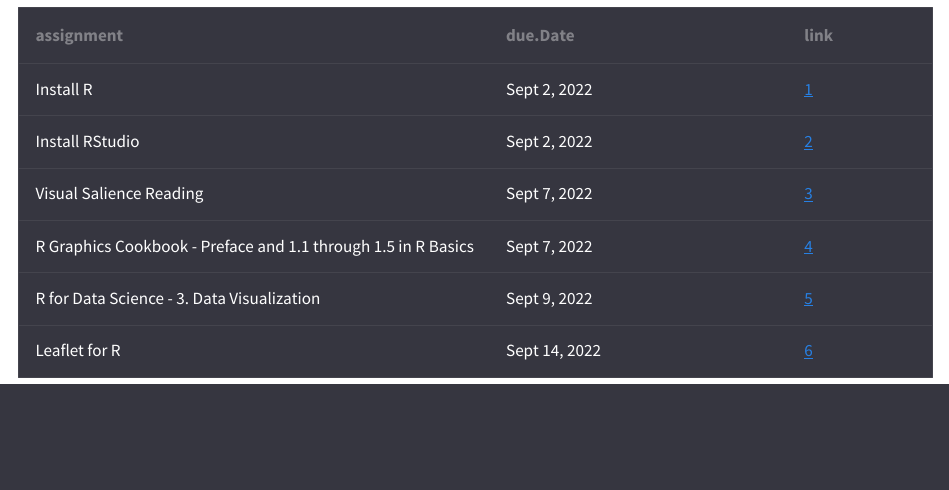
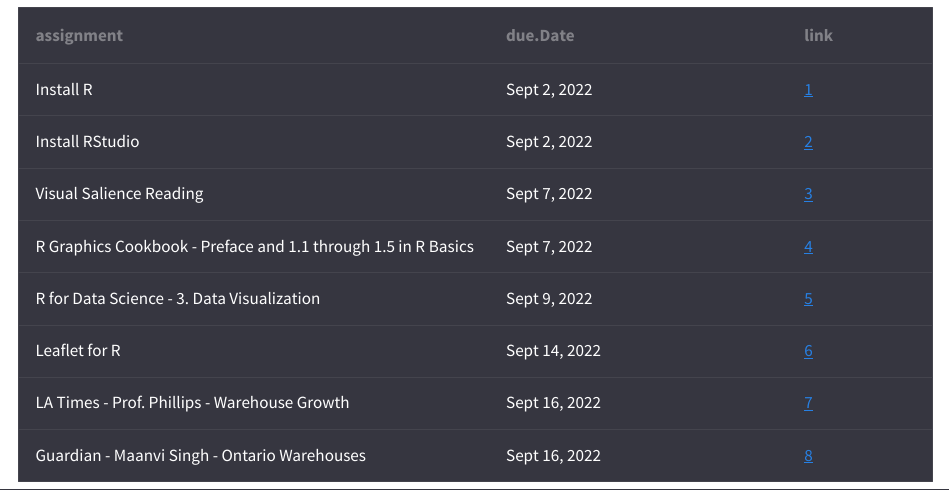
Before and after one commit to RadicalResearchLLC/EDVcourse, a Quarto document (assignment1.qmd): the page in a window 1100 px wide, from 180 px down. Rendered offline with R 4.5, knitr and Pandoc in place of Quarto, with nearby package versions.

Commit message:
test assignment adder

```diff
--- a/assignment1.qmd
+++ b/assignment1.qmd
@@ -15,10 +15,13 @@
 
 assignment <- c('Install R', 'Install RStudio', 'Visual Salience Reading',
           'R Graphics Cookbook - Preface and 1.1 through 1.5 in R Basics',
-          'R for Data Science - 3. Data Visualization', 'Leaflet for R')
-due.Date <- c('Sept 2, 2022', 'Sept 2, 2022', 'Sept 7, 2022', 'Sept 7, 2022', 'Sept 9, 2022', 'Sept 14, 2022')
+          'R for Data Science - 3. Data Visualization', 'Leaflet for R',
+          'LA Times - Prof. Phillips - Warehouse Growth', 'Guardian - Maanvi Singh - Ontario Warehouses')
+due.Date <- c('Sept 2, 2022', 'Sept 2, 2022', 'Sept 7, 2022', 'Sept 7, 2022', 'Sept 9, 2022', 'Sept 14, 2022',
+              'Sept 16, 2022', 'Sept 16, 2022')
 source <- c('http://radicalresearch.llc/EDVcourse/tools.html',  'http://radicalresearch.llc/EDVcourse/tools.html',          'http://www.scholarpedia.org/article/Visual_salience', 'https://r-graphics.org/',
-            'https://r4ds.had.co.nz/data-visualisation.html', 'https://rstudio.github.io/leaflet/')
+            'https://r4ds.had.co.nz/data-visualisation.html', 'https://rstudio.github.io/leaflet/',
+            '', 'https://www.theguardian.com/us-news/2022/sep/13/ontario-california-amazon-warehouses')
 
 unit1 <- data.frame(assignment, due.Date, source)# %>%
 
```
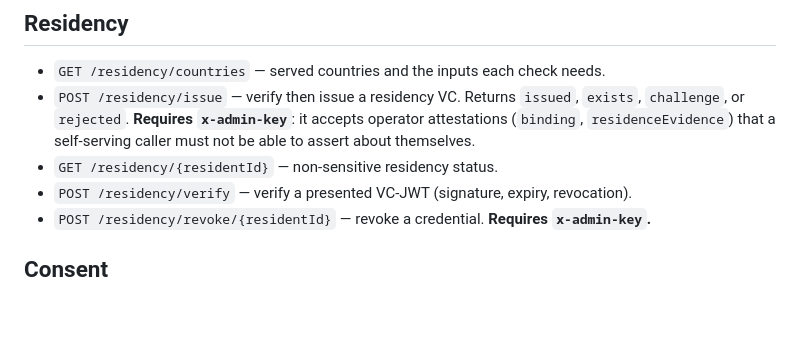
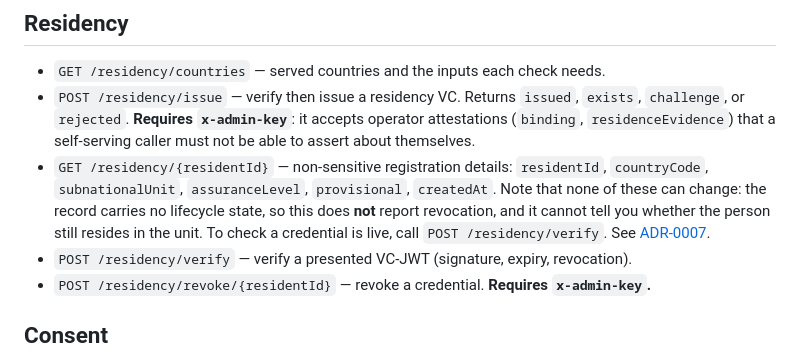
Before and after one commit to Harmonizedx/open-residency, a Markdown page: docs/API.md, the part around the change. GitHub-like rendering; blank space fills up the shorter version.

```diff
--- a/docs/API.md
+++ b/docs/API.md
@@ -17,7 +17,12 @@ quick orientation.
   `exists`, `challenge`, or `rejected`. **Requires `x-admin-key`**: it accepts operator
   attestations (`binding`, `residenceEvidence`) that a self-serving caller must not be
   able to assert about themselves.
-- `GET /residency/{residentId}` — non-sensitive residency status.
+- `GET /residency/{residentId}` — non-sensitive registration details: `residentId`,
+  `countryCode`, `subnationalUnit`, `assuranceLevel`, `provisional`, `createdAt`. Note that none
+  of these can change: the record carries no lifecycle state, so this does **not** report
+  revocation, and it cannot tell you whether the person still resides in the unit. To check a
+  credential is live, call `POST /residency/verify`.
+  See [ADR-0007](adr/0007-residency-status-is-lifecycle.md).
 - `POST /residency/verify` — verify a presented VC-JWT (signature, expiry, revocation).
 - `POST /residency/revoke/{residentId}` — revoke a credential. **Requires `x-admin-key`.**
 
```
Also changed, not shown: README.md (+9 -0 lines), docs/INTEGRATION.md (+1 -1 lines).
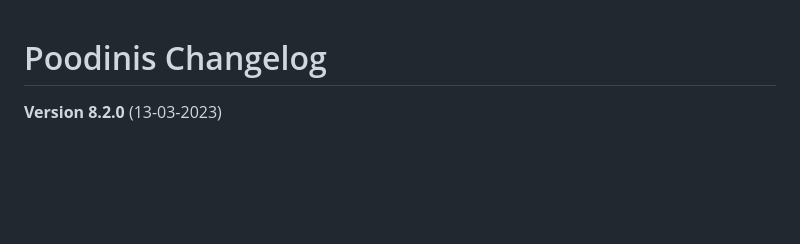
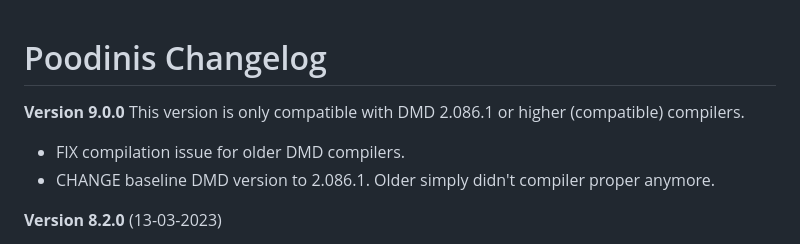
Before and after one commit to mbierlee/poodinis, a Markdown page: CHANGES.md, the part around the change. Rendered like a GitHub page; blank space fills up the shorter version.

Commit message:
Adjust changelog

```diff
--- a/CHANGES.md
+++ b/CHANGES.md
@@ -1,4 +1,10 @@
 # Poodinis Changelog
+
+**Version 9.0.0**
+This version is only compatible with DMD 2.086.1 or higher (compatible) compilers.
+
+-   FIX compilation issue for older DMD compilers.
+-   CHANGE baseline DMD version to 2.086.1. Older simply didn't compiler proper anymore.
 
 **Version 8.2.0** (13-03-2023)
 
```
==
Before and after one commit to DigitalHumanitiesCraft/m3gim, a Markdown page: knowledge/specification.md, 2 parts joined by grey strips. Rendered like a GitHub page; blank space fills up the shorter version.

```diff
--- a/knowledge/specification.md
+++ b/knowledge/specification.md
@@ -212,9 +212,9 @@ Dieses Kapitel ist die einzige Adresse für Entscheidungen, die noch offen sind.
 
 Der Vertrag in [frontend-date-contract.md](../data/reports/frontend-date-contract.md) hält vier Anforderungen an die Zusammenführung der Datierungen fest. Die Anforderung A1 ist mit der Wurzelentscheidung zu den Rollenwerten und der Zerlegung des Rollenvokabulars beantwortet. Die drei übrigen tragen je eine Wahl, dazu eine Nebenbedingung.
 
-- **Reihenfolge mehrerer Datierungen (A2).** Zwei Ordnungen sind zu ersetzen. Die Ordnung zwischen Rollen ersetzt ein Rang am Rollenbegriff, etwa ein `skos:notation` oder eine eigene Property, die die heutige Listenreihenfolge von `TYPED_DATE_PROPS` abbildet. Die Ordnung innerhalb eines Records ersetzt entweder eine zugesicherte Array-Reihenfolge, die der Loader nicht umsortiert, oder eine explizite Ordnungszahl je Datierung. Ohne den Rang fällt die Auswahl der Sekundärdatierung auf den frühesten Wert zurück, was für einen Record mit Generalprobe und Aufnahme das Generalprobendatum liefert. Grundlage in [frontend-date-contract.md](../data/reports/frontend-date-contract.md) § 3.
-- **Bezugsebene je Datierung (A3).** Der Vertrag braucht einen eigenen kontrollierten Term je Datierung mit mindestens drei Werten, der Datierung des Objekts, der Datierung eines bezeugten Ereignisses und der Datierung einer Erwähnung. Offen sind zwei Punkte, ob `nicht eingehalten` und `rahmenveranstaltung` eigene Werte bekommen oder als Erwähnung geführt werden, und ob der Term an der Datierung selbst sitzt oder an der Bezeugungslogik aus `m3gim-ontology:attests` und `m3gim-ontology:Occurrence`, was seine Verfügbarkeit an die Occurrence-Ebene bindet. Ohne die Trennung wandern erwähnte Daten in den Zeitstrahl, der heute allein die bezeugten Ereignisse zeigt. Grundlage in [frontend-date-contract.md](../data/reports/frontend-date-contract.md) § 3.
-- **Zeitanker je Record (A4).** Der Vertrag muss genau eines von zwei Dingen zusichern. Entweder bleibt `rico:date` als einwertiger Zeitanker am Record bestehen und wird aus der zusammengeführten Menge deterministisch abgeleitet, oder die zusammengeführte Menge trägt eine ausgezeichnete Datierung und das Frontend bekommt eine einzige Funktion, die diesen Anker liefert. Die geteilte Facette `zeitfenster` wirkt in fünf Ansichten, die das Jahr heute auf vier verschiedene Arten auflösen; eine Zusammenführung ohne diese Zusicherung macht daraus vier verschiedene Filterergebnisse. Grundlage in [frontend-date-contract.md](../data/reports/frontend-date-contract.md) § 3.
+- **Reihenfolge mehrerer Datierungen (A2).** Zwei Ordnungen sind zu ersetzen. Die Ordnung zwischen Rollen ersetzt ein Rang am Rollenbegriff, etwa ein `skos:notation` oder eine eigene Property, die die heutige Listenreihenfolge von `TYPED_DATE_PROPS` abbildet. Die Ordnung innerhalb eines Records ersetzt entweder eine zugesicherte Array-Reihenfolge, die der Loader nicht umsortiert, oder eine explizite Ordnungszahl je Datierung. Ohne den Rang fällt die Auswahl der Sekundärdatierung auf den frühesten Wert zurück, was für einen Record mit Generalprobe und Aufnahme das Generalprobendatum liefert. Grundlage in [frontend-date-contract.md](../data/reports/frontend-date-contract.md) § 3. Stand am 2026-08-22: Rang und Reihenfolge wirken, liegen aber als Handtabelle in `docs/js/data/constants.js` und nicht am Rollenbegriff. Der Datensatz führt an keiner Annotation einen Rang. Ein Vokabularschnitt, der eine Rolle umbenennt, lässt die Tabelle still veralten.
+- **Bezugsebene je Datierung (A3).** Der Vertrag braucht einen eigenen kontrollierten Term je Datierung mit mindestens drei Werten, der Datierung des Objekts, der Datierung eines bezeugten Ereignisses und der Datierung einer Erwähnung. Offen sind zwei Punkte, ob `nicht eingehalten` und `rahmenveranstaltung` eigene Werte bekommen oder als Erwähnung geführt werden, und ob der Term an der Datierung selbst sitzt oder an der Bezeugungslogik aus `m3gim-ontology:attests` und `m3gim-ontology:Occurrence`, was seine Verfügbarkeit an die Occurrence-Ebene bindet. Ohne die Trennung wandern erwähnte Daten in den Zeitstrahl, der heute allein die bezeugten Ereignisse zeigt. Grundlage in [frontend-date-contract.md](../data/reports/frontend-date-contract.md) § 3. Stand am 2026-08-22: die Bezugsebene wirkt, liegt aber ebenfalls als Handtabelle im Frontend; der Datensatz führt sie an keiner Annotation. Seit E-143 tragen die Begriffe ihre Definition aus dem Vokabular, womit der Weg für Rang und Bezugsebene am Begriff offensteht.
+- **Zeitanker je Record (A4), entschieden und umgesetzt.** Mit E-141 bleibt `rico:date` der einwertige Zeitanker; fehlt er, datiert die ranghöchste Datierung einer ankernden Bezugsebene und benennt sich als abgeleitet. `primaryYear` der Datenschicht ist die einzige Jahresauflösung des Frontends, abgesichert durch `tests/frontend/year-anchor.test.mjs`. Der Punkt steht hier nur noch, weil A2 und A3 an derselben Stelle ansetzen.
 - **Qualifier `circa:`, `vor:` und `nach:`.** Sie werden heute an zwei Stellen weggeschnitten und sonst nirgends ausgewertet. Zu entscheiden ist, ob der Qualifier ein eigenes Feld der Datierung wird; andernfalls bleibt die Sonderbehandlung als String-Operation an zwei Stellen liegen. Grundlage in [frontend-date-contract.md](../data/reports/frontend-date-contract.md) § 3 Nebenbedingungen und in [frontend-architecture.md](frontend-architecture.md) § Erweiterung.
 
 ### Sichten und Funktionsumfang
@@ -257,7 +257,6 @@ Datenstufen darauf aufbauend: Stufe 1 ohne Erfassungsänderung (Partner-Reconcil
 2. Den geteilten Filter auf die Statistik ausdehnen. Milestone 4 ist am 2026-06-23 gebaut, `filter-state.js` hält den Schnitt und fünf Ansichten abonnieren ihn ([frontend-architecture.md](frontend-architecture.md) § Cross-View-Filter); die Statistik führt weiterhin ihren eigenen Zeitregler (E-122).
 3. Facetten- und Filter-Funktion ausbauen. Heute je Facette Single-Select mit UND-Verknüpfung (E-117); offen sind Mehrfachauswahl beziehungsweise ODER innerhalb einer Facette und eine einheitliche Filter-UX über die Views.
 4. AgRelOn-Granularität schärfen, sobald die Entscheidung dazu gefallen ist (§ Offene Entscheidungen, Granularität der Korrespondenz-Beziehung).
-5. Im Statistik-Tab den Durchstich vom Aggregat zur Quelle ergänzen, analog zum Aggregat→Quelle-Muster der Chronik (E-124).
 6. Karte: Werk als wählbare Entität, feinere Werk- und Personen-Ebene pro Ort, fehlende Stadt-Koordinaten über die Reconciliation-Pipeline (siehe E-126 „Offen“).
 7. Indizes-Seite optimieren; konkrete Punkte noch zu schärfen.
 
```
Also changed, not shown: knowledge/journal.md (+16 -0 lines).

Assignment:
Each line containing the word "residency" needs to be copied from the data above.

The completed task:
Before and after one commit to Harmonizedx/open-residency, a Markdown page: docs/API.md, the part around the change. GitHub-like rendering; blank space fills up the shorter version.
-- `GET /residency/{residentId}` — non-sensitive residency status.
+- `GET /residency/{residentId}` — non-sensitive registration details: `residentId`,
+  credential is live, call `POST /residency/verify`.
+  See [ADR-0007](adr/0007-residency-status-is-lifecycle.md).
 - `POST /residency/verify` — verify a presented VC-JWT (signature, expiry, revocation).
 - `POST /residency/revoke/{residentId}` — revoke a credential. **Requires `x-admin-key`.**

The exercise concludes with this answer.